Set the listing down again exactly, please, apart from its pictures.
------ Task input
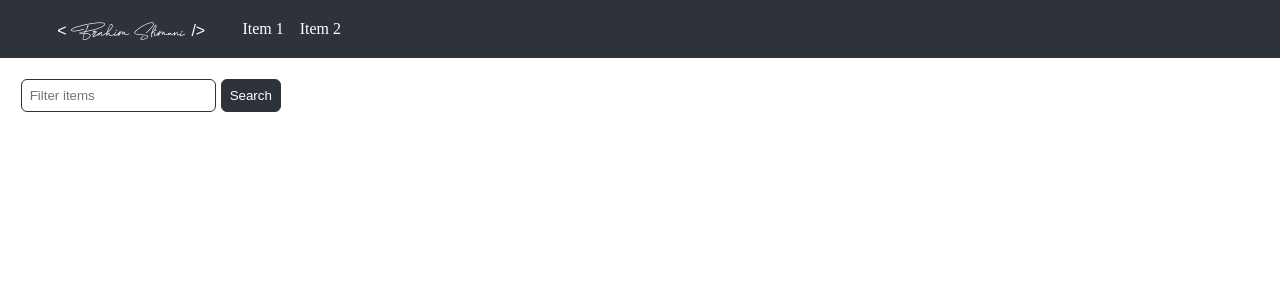
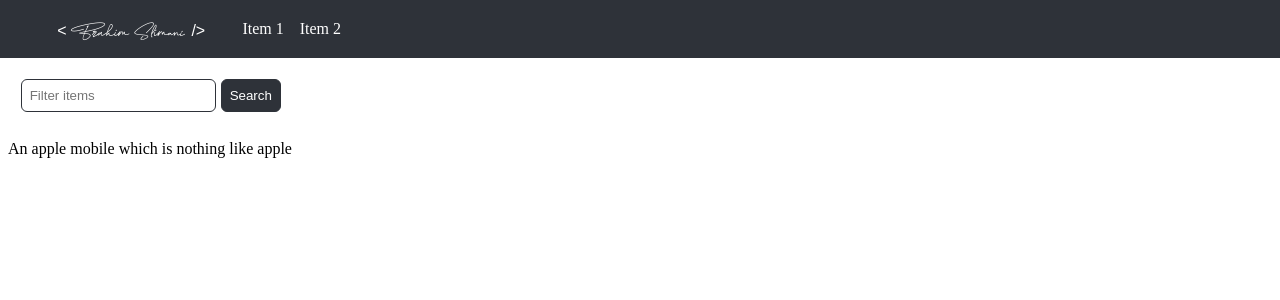
Before and after one commit to brahim-slimani/ang-app, an Angular app: page / in a window 1280 px wide. Shown: the top 300 px of the page. Built offline with nearby package versions, Linux system fonts and the light colour scheme.

Commit message:
Add product interface

```diff
--- a/src/app/app.component.ts
+++ b/src/app/app.component.ts
@@ -1,6 +1,8 @@
 import { Component } from '@angular/core';
 import { SharkComponent } from './shark/shark.component';
 import { HeaderComponent } from './header/header.component';
+import { ProductComponent } from './product/product.component';
+import { Product } from 'src/interfaces/product';
 
 @Component({
   selector: 'app-root',
@@ -9,12 +11,32 @@ import { HeaderComponent } from './header/header.component';
     <app-header></app-header>
     <section>
       <app-shark></app-shark>
+      <app-product [product]="productDummyObject"></app-product>
     </section>
   </main>`,
   //templateUrl: './app.component.html',
   styleUrls: ['./app.component.scss'],
-  imports: [SharkComponent, HeaderComponent]
+  imports: [SharkComponent, HeaderComponent, ProductComponent]
 })
 export class AppComponent {
-  title = 'ang-app';
+
+  productDummyObject: Product = {
+    id: 1,
+    title: "iPhone 9",
+    description: "An apple mobile which is nothing like apple",
+    price: 549,
+    discountPercentage: 12.96,
+    rating: 4.69,
+    stock: 94,
+    brand: "Apple",
+    category: "smartphones",
+    thumbnail: "https://i.dummyjson.com/data/products/1/thumbnail.jpg",
+    images: [
+      "https://i.dummyjson.com/data/products/1/1.jpg",
+      "https://i.dummyjson.com/data/products/1/2.jpg",
+      "https://i.dummyjson.com/data/products/1/3.jpg",
+      "https://i.dummyjson.com/data/products/1/4.jpg",
+      "https://i.dummyjson.com/data/products/1/thumbnail.jpg"
+    ]
+  }
 }
--- /dev/null
+++ b/src/app/product/product.component.html
@@ -0,0 +1 @@
+<p>{{product.description}}</p>
--- /dev/null
+++ b/src/interfaces/product.ts
@@ -0,0 +1,13 @@
+export interface Product {
+    id: Number,
+    title: String,
+    description: String,
+    price: Number,
+    discountPercentage: Number,
+    rating: Number,
+    stock: Number,
+    brand: String,
+    category: String,
+    thumbnail: String,
+    images: Array<String>
+}
```
Also changed, not shown: src/app/product/product.component.ts (added, +15 -0 lines), src/app/product/product.component.scss (added).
------------
Output below:
Before and after one commit to brahim-slimani/ang-app, an Angular app: page / in a window 1280 px wide. Shown: the top 300 px of the page. Built offline with nearby package versions, Linux system fonts and the light colour scheme.

Commit message:
Add product interface

```diff
--- a/src/app/app.component.ts
+++ b/src/app/app.component.ts
@@ -1,6 +1,8 @@
 import { Component } from '@angular/core';
 import { SharkComponent } from './shark/shark.component';
 import { HeaderComponent } from './header/header.component';
+import { ProductComponent } from './product/product.component';
+import { Product } from 'src/interfaces/product';
 
 @Component({
   selector: 'app-root',
@@ -9,12 +11,32 @@ import { HeaderComponent } from './header/header.component';
     <app-header></app-header>
     <section>
       <app-shark></app-shark>
+      <app-product [product]="productDummyObject"></app-product>
     </section>
   </main>`,
   //templateUrl: './app.component.html',
   styleUrls: ['./app.component.scss'],
-  imports: [SharkComponent, HeaderComponent]
+  imports: [SharkComponent, HeaderComponent, ProductComponent]
 })
 export class AppComponent {
-  title = 'ang-app';
+
+  productDummyObject: Product = {
+    id: 1,
+    title: "iPhone 9",
+    description: "An apple mobile which is nothing like apple",
+    price: 549,
+    discountPercentage: 12.96,
+    rating: 4.69,
+    stock: 94,
+    brand: "Apple",
+    category: "smartphones",
+    thumbnail: "https://i.dummyjson.com/data/products/1/thumbnail.jpg",
+    images: [
+      "https://i.dummyjson.com/data/products/1/1.jpg",
+      "https://i.dummyjson.com/data/products/1/2.jpg",
+      "https://i.dummyjson.com/data/products/1/3.jpg",
+      "https://i.dummyjson.com/data/products/1/4.jpg",
+      "https://i.dummyjson.com/data/products/1/thumbnail.jpg"
+    ]
+  }
 }
--- /dev/null
+++ b/src/app/product/product.component.html
@@ -0,0 +1 @@
+<p>{{product.description}}</p>
--- /dev/null
+++ b/src/interfaces/product.ts
@@ -0,0 +1,13 @@
+export interface Product {
+    id: Number,
+    title: String,
+    description: String,
+    price: Number,
+    discountPercentage: Number,
+    rating: Number,
+    stock: Number,
+    brand: String,
+    category: String,
+    thumbnail: String,
+    images: Array<String>
+}
```
Also changed, not shown: src/app/product/product.component.ts (added, +15 -0 lines), src/app/product/product.component.scss (added).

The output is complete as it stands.